The Feodorovskaya Icon of the Mother of God was lost in the 13th century Mongol invasion of Russia, but was miraculously rediscovered by Prince Vasily of Kostroma several months later, while he was hunting in the forest. During Prince Vasily's excursion, St. Theodore Stratelates (in Russian, Feodor Stratilat) was seen by many in Kostroma carrying an icon of the Theotokos, and so his name came to be associated with the icon.
Several centuries later, the first Romanov Tsar Michael was blessed by his mother with a copy of the icon upon his accession to the throne. It thus became the patronal icon of the Romanov family. Today the original icon resides in the Kostroma Theophany Cathedral.

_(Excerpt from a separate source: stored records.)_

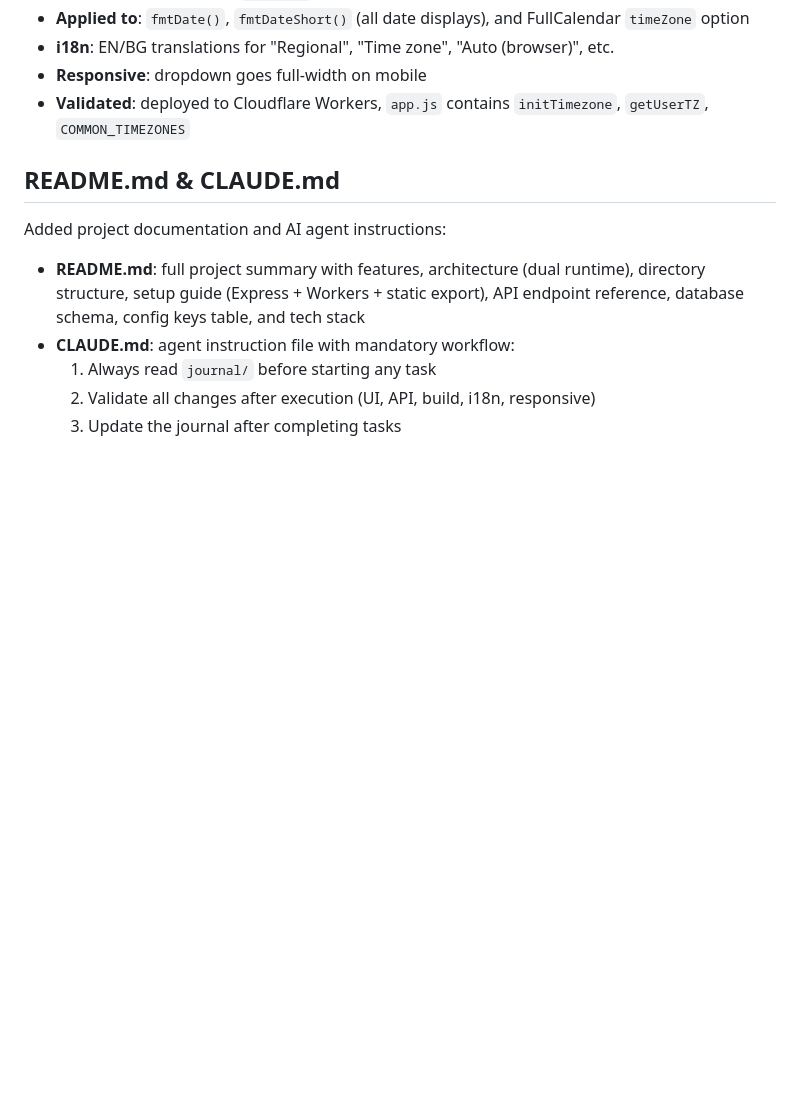
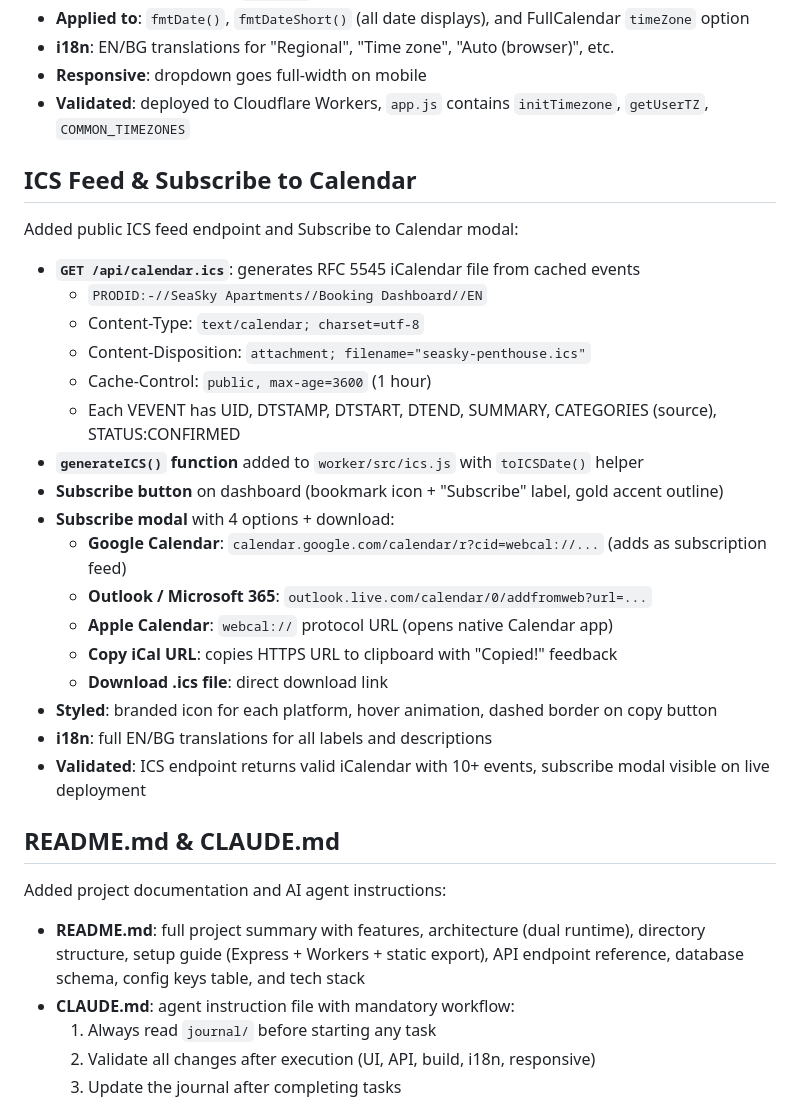
Before and after one commit to s2kdesign-com/seasky-penthouse, a Markdown page: journal/2026-04-09.md, the part around the change. Drawn GitHub-style; blank space fills up the shorter version.

Commit message:
Update journal with ICS feed and subscribe calendar entries
Co-Authored-By: Claude Opus 4.6 <noreply@anthropic.com>

```diff
--- a/journal/2026-04-09.md
+++ b/journal/2026-04-09.md
@@ -190,6 +190,28 @@ Added timezone selector to the Settings page:
 - **Responsive**: dropdown goes full-width on mobile
 - **Validated**: deployed to Cloudflare Workers, `app.js` contains `initTimezone`, `getUserTZ`, `COMMON_TIMEZONES`
 
+## ICS Feed & Subscribe to Calendar
+
+Added public ICS feed endpoint and Subscribe to Calendar modal:
+
+- **`GET /api/calendar.ics`**: generates RFC 5545 iCalendar file from cached events
+  - `PRODID:-//SeaSky Apartments//Booking Dashboard//EN`
+  - Content-Type: `text/calendar; charset=utf-8`
+  - Content-Disposition: `attachment; filename="seasky-penthouse.ics"`
+  - Cache-Control: `public, max-age=3600` (1 hour)
+  - Each VEVENT has UID, DTSTAMP, DTSTART, DTEND, SUMMARY, CATEGORIES (source), STATUS:CONFIRMED
+- **`generateICS()` function** added to `worker/src/ics.js` with `toICSDate()` helper
+- **Subscribe button** on dashboard (bookmark icon + "Subscribe" label, gold accent outline)
+- **Subscribe modal** with 4 options + download:
+  - **Google Calendar**: `calendar.google.com/calendar/r?cid=webcal://...` (adds as subscription feed)
+  - **Outlook / Microsoft 365**: `outlook.live.com/calendar/0/addfromweb?url=...`
+  - **Apple Calendar**: `webcal://` protocol URL (opens native Calendar app)
+  - **Copy iCal URL**: copies HTTPS URL to clipboard with "Copied!" feedback
+  - **Download .ics file**: direct download link
+- **Styled**: branded icon for each platform, hover animation, dashed border on copy button
+- **i18n**: full EN/BG translations for all labels and descriptions
+- **Validated**: ICS endpoint returns valid iCalendar with 10+ events, subscribe modal visible on live deployment
+
 ## README.md & CLAUDE.md
 
 Added project documentation and AI agent instructions:
```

5" x 6.25"
A custom-fitting wooden shrine, called "kiot" in Russian, is also available for this icon. Find it here >>
The risen Lord Jesus is depicted between two angels in adoration, surrounded by beautiful, enameled ornamentation. Four side panels depict the events that surrounded the Resurrection. On the bottom of the...
The risen Lord Jesus is depicted between the two angels who announced the glad tidings of His Resurrection to His disciples. One holds the stone that sealed the door to...
This triptych features a central panel of the Mother of God "Queen of All," (also referred to as the "Healer of Cancer" due to the many healings worked through this...
A variation of the Pantocrator ("Lord over All") image of Christ the Savior. 7.25" x 9"